Cookies on this website

We use cookies to ensure that we give you the best experience on our website. If you click 'Accept all cookies' we'll assume that you are happy to receive all cookies and you won't see this message again. If you click 'Reject all non-essential cookies' only necessary cookies providing core functionality such as security, network management, and accessibility will be enabled. Click 'Find out more' for information on how to change your cookie settings.

BackgroundA unit of the European Mobile Laboratory (EMLab) consortium was deployed to the Ebola virus disease (EVD) treatment unit in Guéckédou, Guinea, from March 2014 through March 2015.MethodsThe unit diagnosed EVD and malaria, using the RealStar Filovirus Screen reverse transcription-polymerase chain reaction (RT-PCR) kit and a malaria rapid diagnostic test, respectively.ResultsThe cleaned EMLab database comprised 4719 samples from 2741 cases of suspected EVD from Guinea.
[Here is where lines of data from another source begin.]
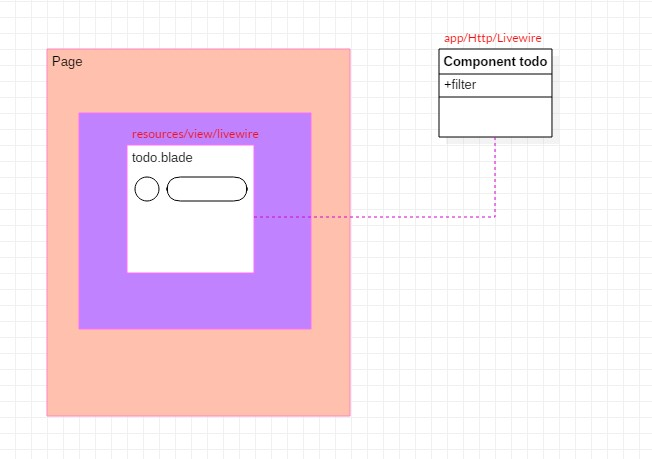
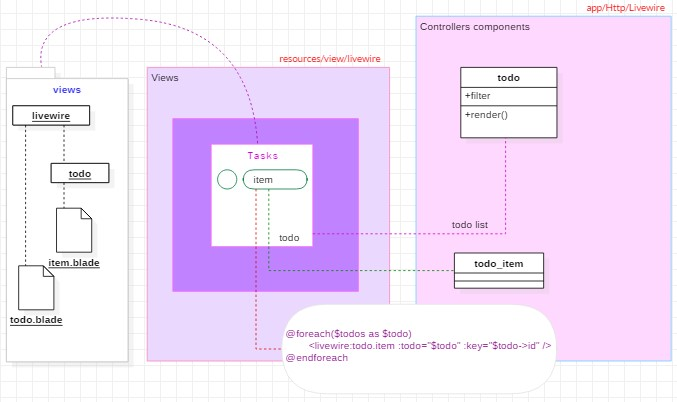
feat: add CRUD tasks

diff --git a/resources/views/livewire/todo.blade.php b/resources/views/livewire/todo.blade.php
@@ -1,42 +1,39 @@
-
 <div>
+    {{--  --}}
     <!--========== Input task ==========-->
     <div class="mb-4">
-        <div class="flex mt-4">
-            <input class="shadow appearance-none border rounded w-full py-2 px-3 mr-4 text-grey-darker" placeholder="Descrição da tarefa">
-            <button class="flex-no-shrink p-2 border-2 rounded text-teal border-teal hover:text-white hover:bg-teal">Add</button>
-        </div>
+        <livewire:todo.create/>
     </div>
 
+    {{--  --}}
     <!--========== Filter ==========-->
-    <div class="sm:flex mt-2 mb-2 sm:items-center sm:justify-center">
+    <div class="sm:flex mt-2 mb-2 sm:items-center sm:justify-center text-sm text-stone-500">
             <label for="filter_all" class="mr-3">
                 <input type="radio" id="filter_all" name="filter" wire:model="filter" value="all">
-                <span>All</span>
+                <span>Todas</span>
             </label>
 
             <label for="filter_pending" class="mr-3">
                 <input type="radio" id="filter_pending" name="filter" wire:model="filter" value="pending">
-                <span>Pending</span>
+                <span>Pendentes</span>
             </label>
 
             <label for="filter_done">
                 <input type="radio" id="filter_done" name="filter" wire:model="filter" value="done">
-                <span>Done</span>
+                <span>Concluidas</span>
             </label>
     </div>
 
-    <!--========== list todos component ==========-->
-    @foreach($todos as $todo)
-        <div class="flex mb-4 items-center">
-            <p class="w-full text-sm text-grey-darkest">{{$todo->title}}</p>
-            <input class="ml-4" type="checkbox">
-            <button class="middle none center mr-2 ml-4 rounded-lg bg-red-200 px-1 py-0 font-sans text-xs font-bold
-                            uppercase shadow-md shadow-red-300/20 transition-all hover:shadow-lg hover:shadow-red-500/40
-                            focus:opacity-[0.95] focus:shadow-none active:opacity-[0.85] active:shadow-none
-                            disabled:pointer-events-none disabled:opacity-50 disabled:shadow-none" data-ripple-light="true">
-                X
-            </button>
-        </div>
-    @endforeach
+        {{--  --}}
+        @if(count($todos) > 0)
+            @foreach($todos as $todo)
+                <livewire:todo.item :todo="$todo" :key="$todo->id" />
+            @endforeach
+        @else
+            <div class="relative flex flex-col min-w-0 break-words bg-green-300 border-0 bg-clip-border rounded-2xl mb-5 draggable">
+                <div class="px-9 pt-5 flex text-indigo-600 font-bold justify-center items-stretch flex-wrap min-h-[70px] pb-0 bg-transparent">
+                    Todas metas foram concluídas!! :)
+                </div>
+            </div>
+        @endif
 </div>

diff --git a/resources/views/todo-task.blade.php b/resources/views/todo-task.blade.php
@@ -8,9 +8,10 @@
 
     <!--================== livewire style css ==================-->
     <livewire:styles />
-
+    <script src="https://cdn.jsdelivr.net/gh/alpinejs/alpine@v2.8.2/dist/alpine.min.js" defer></script>
     <!--========== ICON REMIXICON ==========-->
     <link href="https://cdn.jsdelivr.net/npm/remixicon@2.5.0/fonts/remixicon.css" rel="stylesheet">
+
 
     <!--========== VITE css app ==========-->
     @vite('resources/css/app.css')
@@ -20,7 +21,7 @@
         <div class="max-w-md w-full p-5 bg-white rounded-lg shadow-lg">
 
             <!--========== title ==========-->
-            <h1 class="text-3xl font-semibold text-center text-gray-600 mt-1 mb-1">Lista de tarefas</h1>
+            <h1 class="text-3xl font-bold text-center text-gray-600 mt-1 mb-1">Lista de tarefas ❤</h1>
 
             <!--========== call component livewire ==========-->
             <livewire:todo/>
@@ -53,5 +54,6 @@
 
     <!--================== livewire javascript css ==================-->
     <livewire:scripts />
+    <script src="https://cdn.jsdelivr.net/gh/alpinejs/alpine@v2.8.2/dist/alpine.min.js" defer></script>
 </body>
 </html>

diff --git a/app/Http/Livewire/Todo.php b/app/Http/Livewire/Todo.php
@@ -2,20 +2,25 @@
 
 namespace App\Http\Livewire;
 
-use Livewire\Component;
 use App\Models\Todo as ModelsTodo;
+use Livewire\Component;
 
 class Todo extends Component
 {
+    public string $filter = 'all';
 
-    public $filter = 'all';
-    public $tot = 0;
+    protected $listeners = [
+        'todo::updated' => '$refresh',
+        'todo::created' => '$refresh',
+        'todo::deleted' => '$refresh'
+    ];
 
     public function render()
     {
-        $todos = \App\Models\Todo::query()
-            ->when($this->filter == "done", fn($q) => $q->where('checked', 1))
-            ->when($this->filter == "pending", fn($q)=>$q->where('checked', 0))
+        $todos = ModelsTodo::query()
+            ->when($this->filter == "done", fn($q) => $q->where('checked', true))
+            ->when($this->filter == "pending", fn($q)=>$q->where('checked', false))
+            ->orderBy('checked')
             ->get();
 
         return view('livewire.todo', [

diff --git a/app/Http/Livewire/Todo/Create.php b/app/Http/Livewire/Todo/Create.php
@@ -1,0 +1,35 @@
+<?php
+
+namespace App\Http\Livewire\Todo;
+
+use App\Models\Todo;
+use Livewire\Component;
+
+
+class Create extends Component
+{
+
+    public string $title ='';
+
+    protected $messages = [
+        'title.required' => 'A descrição é obrigatória e deve ser mais que 3 letras!'
+    ];
+
+    public function render()
+    {
+        return view('livewire.todo.create');
+    }
+
+    public function save()
+    {
+        $this->validate(['title' => ['required', 'min:3']],
+            [
+                'title.required' => 'Descrição é obrigatória!',
+                'title.min'=> 'Mínimo de 3 letras, por favor!'
+            ]);
+
+        Todo::create(['title' => $this->title]);
+        $this->reset('title');
+        $this->emitTo(\App\Http\Livewire\Todo::class, 'todo::created');
+    }
+}

diff --git a/app/Http/Livewire/Todo/Item.php b/app/Http/Livewire/Todo/Item.php
@@ -1,0 +1,34 @@
+<?php
+
+namespace App\Http\Livewire\Todo;
+
+use Livewire\Component;
+use App\Models\Todo as ModelsTodo;
+use App\Http\Livewire\Todo;
+
+class Item extends Component
+{
+
+    public ModelsTodo $todo;
+
+    protected $rules = [
+        'todo.checked' => 'boolean',
+    ];
+    
+    public function render()
+    {
+        return view('livewire.todo.item');
+    }
+
+    /**
+     * updated | atualiza tudo no componente
+     * updatedTodo | atualiza component todo_
+    */
+    public function updatedTodo()
+    {
+
+        $this->todo->save();
+
+        $this->emitTo(\App\Http\Livewire\Todo::class, 'todo::updated');
+    }
+}

diff --git a/resources/views/livewire/todo/create.blade.php b/resources/views/livewire/todo/create.blade.php
@@ -1,0 +1,15 @@
+<div>
+    {{--  --}}
+    <div class="mt-4">
+        <input class="shadow appearance-none border rounded w-full py-2 px-3 mr-4 text-grey-darker" placeholder="Descrição da tarefa"
+        wire:model.defer="title" wire:keydown.enter="save">
+
+        @error('title')
+            <div class="relative flex flex-col min-w-0 break-words bg-red-100 border-0 bg-clip-border rounded-2xl mb-5 mt-3 draggable">
+                <div class="flex text-danger font-weight-light justify-center bg-transparent">
+                    {{$message}}
+                </div>
+            </div>
+        @enderror
+    </div>
+</div>

diff --git a/resources/views/livewire/todo/delete.blade.php b/resources/views/livewire/todo/delete.blade.php
@@ -1,0 +1,9 @@
+<div>
+    <button class="middle none center mr-2 ml-4 rounded-lg bg-red-200 px-1 py-0 font-sans text-xs font-bold
+                            uppercase shadow-md shadow-red-300/20 transition-all hover:shadow-lg hover:shadow-red-500/40
+                            focus:opacity-[0.95] focus:shadow-none active:opacity-[0.85] active:shadow-none
+                            disabled:pointer-events-none disabled:opacity-50 disabled:shadow-none"
+    wire:click="destroy">
+        X
+    </button>
+</div>

diff --git a/app/Http/Livewire/Todo/Delete.php b/app/Http/Livewire/Todo/Delete.php
@@ -1,0 +1,23 @@
+<?php
+
+namespace App\Http\Livewire\Todo;
+
+use App\Models\Todo;
+use Livewire\Component;
+
+class Delete extends Component
+{
+    public Todo $todo;
+
+    public function render()
+    {
+        return view('livewire.todo.delete');
+    }
+
+    public function destroy()
+    {
+        $this->todo->delete();
+
+        $this->emitTo(\App\Http\Livewire\Todo::class, 'todo::deleted');
+    }
+}

diff --git a/resources/views/livewire/todo/item.blade.php b/resources/views/livewire/todo/item.blade.php
@@ -1,0 +1,7 @@
+<div class="flex mb-4 items-center">
+    <p class="w-full {{($todo->checked == true ? 'underline decoration-red-900 opacity-30' : '')}} text-sm text-grey-darkest">{{$todo->title}}</p>
+
+    <input class="ml-4" type="checkbox" wire:model="todo.checked">
+
+    <livewire:todo.delete :todo="$todo" :key="$todo->id .'-delete'"/>
+</div>

diff --git a/app/Models/Todo.php b/app/Models/Todo.php
@@ -9,4 +9,6 @@ use App\Models\Todo as ModelsTodo;
 class Todo extends Model
 {
     use HasFactory;
+
+    protected $fillable = ['title', 'checked'];
 }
EVD was diagnosed in 1231 of 2178 hospitalized patients (57%) and in 281 of 563 who died in the community (50%). Children aged <15 years had the highest proportion of Ebola virus-malaria parasite coinfections. The case-fatality ratio was high in patients aged <5 years (80%) and those aged >74 years (90%) and low in patients aged 10-19 years (40%). On admission, RT-PCR analysis of blood specimens from patients who died in the hospital yielded a lower median cycle threshold (Ct) than analysis of blood specimens from survivors (18.1 vs 23.2). Individuals who died in the community had a median Ct of 21.5 for throat swabs. Multivariate logistic regression on 1047 data sets revealed that low Ct values, ages of <5 and ≥45 years, and, among children aged 5-14 years, malaria parasite coinfection were independent determinants of a poor EVD outcome.ConclusionsVirus load, age, and malaria parasite coinfection play a role in the outcome of EVD.

Original publication




Journal article


The Journal of infectious diseases

Publication Date





S250 - S257


Bernhard Nocht Institute for Tropical Medicine European Mobile Laboratory Consortium German Center for Infection Research, Hamburg-Munich-Marburg-Riems.


Humans, Filoviridae, Hemorrhagic Fever, Ebola, Filoviridae Infections, Malaria, RNA, Viral, Viral Load, Adolescent, Adult, Aged, Middle Aged, Child, Child, Preschool, Infant, Mobile Health Units, Guinea, Female, Male, Ebolavirus, Young Adult, Epidemics, Clinical Laboratory Services